John the Baptist first appears in the Advent liturgy back on the second Sunday of Advent, and he has been in and out of the readings ever since. In a way, he is Advent incarnate, the essence of this season condensed into one person.
He was the fulfillment of the prophecies regarding the one who would prepare the way of the Lord; one of those passages is in our first reading this morning. John was conceived shortly before Jesus, and announced the Lord’s presence before either one of them was born by leaping in his mother Elizabeth’s womb when Mary, the pregnant mother of the Lord, came to visit. John appeared in public before Christ and prepared the people for Jesus’ coming. The Church echoes his words to us throughout Advent, inviting us to “make straight the way of the Lord” into our hearts as we celebrate Christmas, and as we await the second coming of the Lord, when all the prophecies will be finally fulfilled.
It is appropriate, then, that we hear about St. John the Baptist again today, through the first reading’s prophecy and the narrative of his birth in the Gospel. On one hand, it reminds us once again who Jesus is; He is so important, than John is born just to announce His coming. On the other hand, it is as if the Baptist is making a last appearance to remind us once again of the need to prepare. He is here to help us over the threshold from Advent to Christmas.

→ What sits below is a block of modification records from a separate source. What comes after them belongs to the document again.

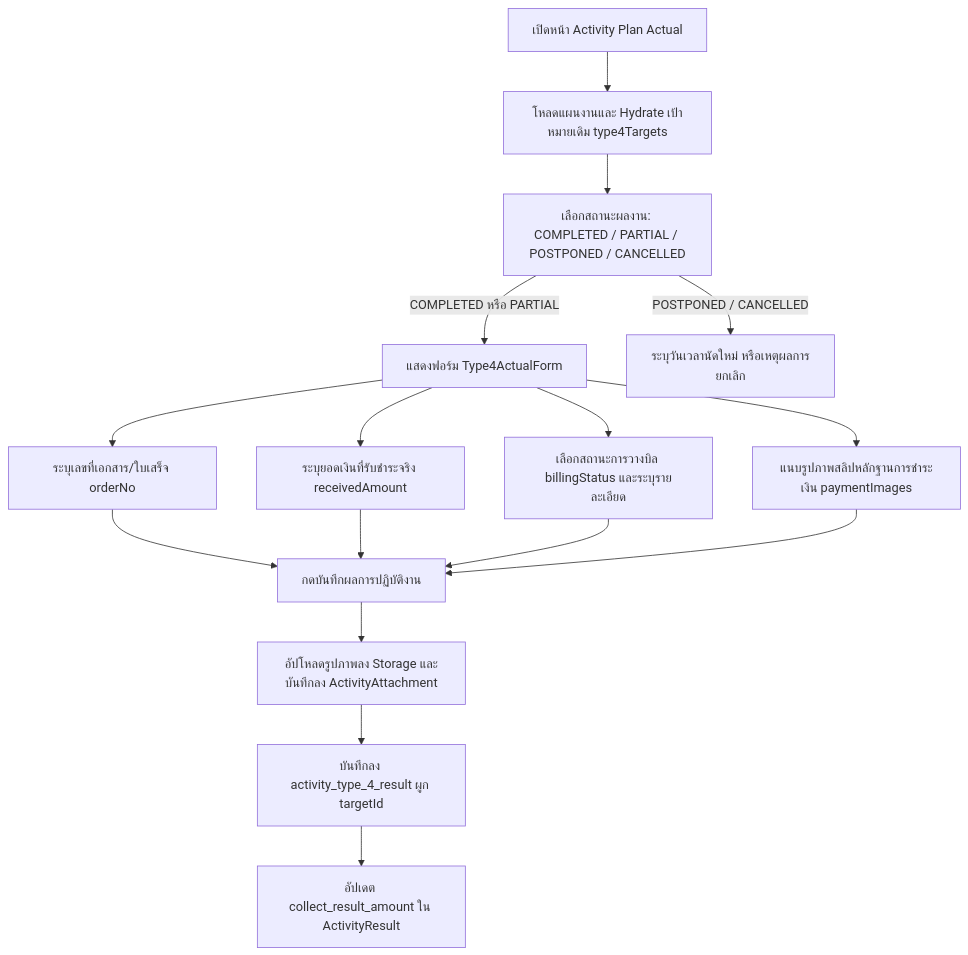
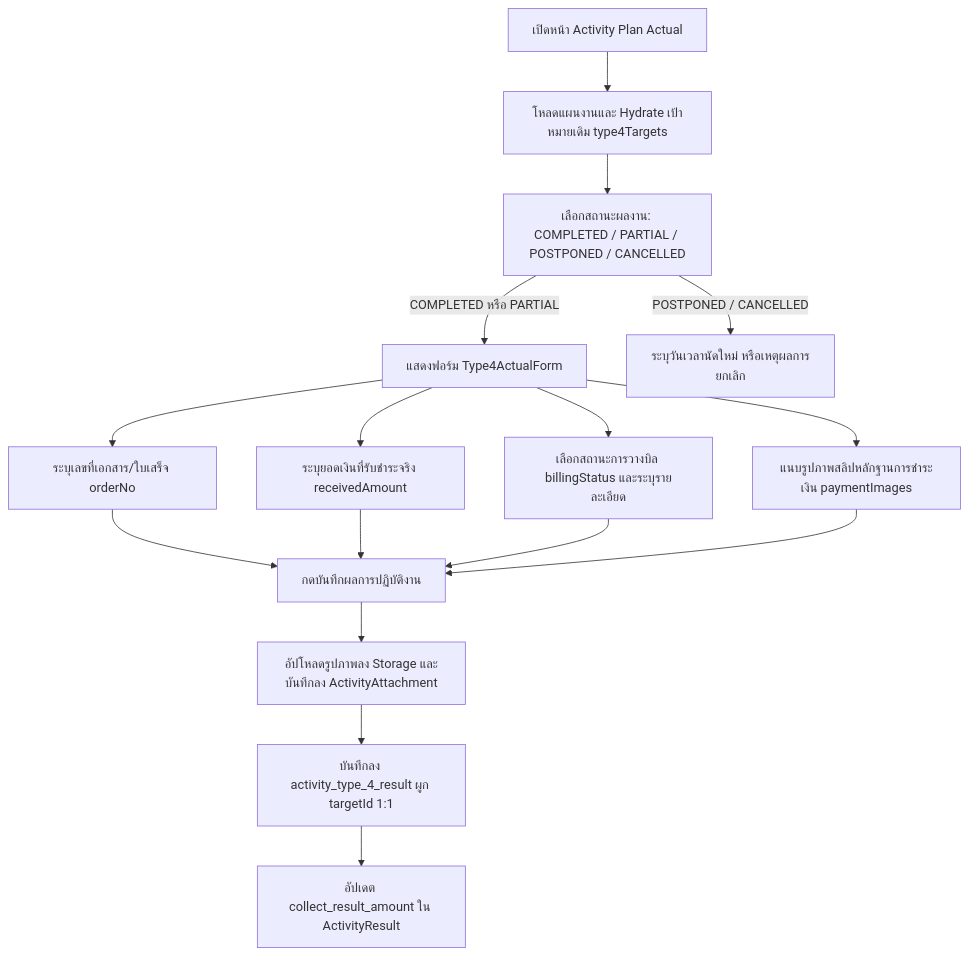
The second of 4 diagrams in modules/activity/features/type-4/README.md (bankhk10/crm-bank), drawn with Mermaid before and after one commit. The commit also changed other lines of this file, not shown here.

````diff
--- a/modules/activity/features/type-4/README.md
+++ b/modules/activity/features/type-4/README.md
@@ -63,15 +62,15 @@
 ```mermaid
 graph TD
     A[เปิดหน้า Activity Plan Actual] --> B[โหลดแผนงานและ Hydrate เป้าหมายเดิม type4Targets]
     B --> C[เลือกสถานะผลงาน: COMPLETED / PARTIAL / POSTPONED / CANCELLED]
     C -->|COMPLETED หรือ PARTIAL| D[แสดงฟอร์ม Type4ActualForm]
     D --> E[ระบุเลขที่เอกสาร/ใบเสร็จ orderNo]
     D --> F[ระบุยอดเงินที่รับชำระจริง receivedAmount]
     D --> G[เลือกสถานะการวางบิล billingStatus และระบุรายละเอียด]
     D --> H[แนบรูปภาพสลิปหลักฐานการชำระเงิน paymentImages]
     E & F & G & H --> I[กดบันทึกผลการปฏิบัติงาน]
     I --> J[อัปโหลดรูปภาพลง Storage และบันทึกลง ActivityAttachment]
-    J --> K[บันทึกลง activity_type_4_result ผูก targetId]
+    J --> K[บันทึกลง activity_type_4_result ผูก targetId 1:1]
     K --> L[อัปเดต collect_result_amount ใน ActivityResult]
     C -->|POSTPONED / CANCELLED| M[ระบุวันเวลานัดใหม่ หรือเหตุผลการยกเลิก]
 ```
````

As we make our last spiritual and material preparations for Christmas, I invite us all to take a moment sometime during the day to rest in silence, shut out all distractions, and contemplate what it is we are going to celebrate. I particularly suggest we read the gospel from tomorrow morning’s Mass, which is John’s father Zechariah’s canticle of praise, known as the “Benedictus”. I’d like to end this last Advent homily quoting the end of that passage:
“In the tender compassion of our God
the dawn from on high shall break upon us,
to shine on those who dwell in darkness and the shadow of death,
and to guide our feet into the way of peace.”